◆ Information shown ◆

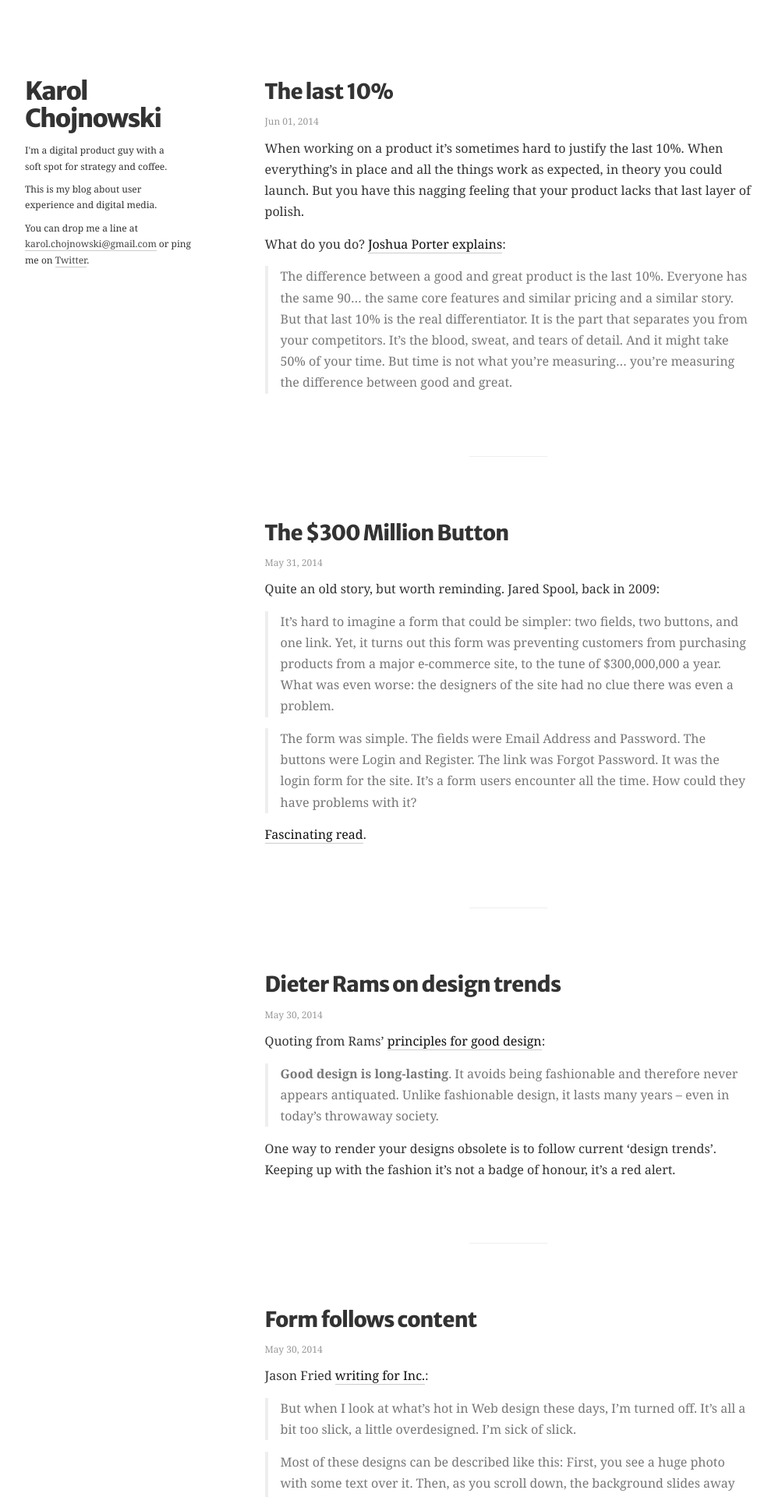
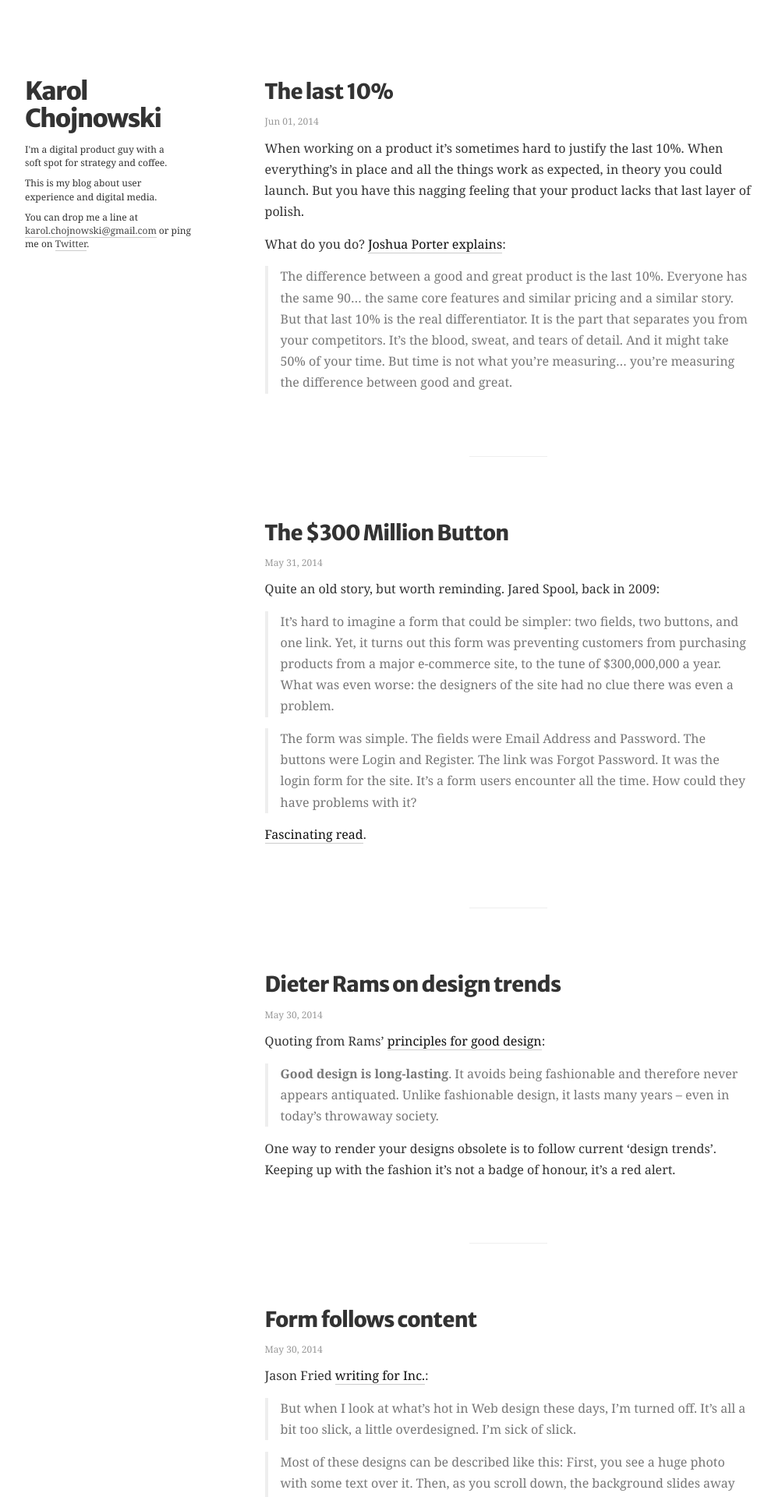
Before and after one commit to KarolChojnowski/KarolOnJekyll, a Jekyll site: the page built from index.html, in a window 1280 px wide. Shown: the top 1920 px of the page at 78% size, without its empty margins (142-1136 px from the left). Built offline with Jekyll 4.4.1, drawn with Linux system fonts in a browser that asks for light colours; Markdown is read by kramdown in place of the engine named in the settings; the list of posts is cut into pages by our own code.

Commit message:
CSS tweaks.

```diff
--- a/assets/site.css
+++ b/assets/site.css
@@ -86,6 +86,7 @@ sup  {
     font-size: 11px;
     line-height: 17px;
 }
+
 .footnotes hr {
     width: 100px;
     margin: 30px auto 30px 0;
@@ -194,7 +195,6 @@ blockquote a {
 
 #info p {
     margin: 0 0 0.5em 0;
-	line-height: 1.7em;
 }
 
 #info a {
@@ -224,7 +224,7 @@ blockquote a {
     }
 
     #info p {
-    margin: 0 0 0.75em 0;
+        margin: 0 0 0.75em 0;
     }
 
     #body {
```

◆ What you should do ◆
Show a copy of each line from the data that includes the word "site".

◆ Finished exercise ◆
Before and after one commit to KarolChojnowski/KarolOnJekyll, a Jekyll site: the page built from index.html, in a window 1280 px wide. Shown: the top 1920 px of the page at 78% size, without its empty margins (142-1136 px from the left). Built offline with Jekyll 4.4.1, drawn with Linux system fonts in a browser that asks for light colours; Markdown is read by kramdown in place of the engine named in the settings; the list of posts is cut into pages by our own code.
--- a/assets/site.css
+++ b/assets/site.css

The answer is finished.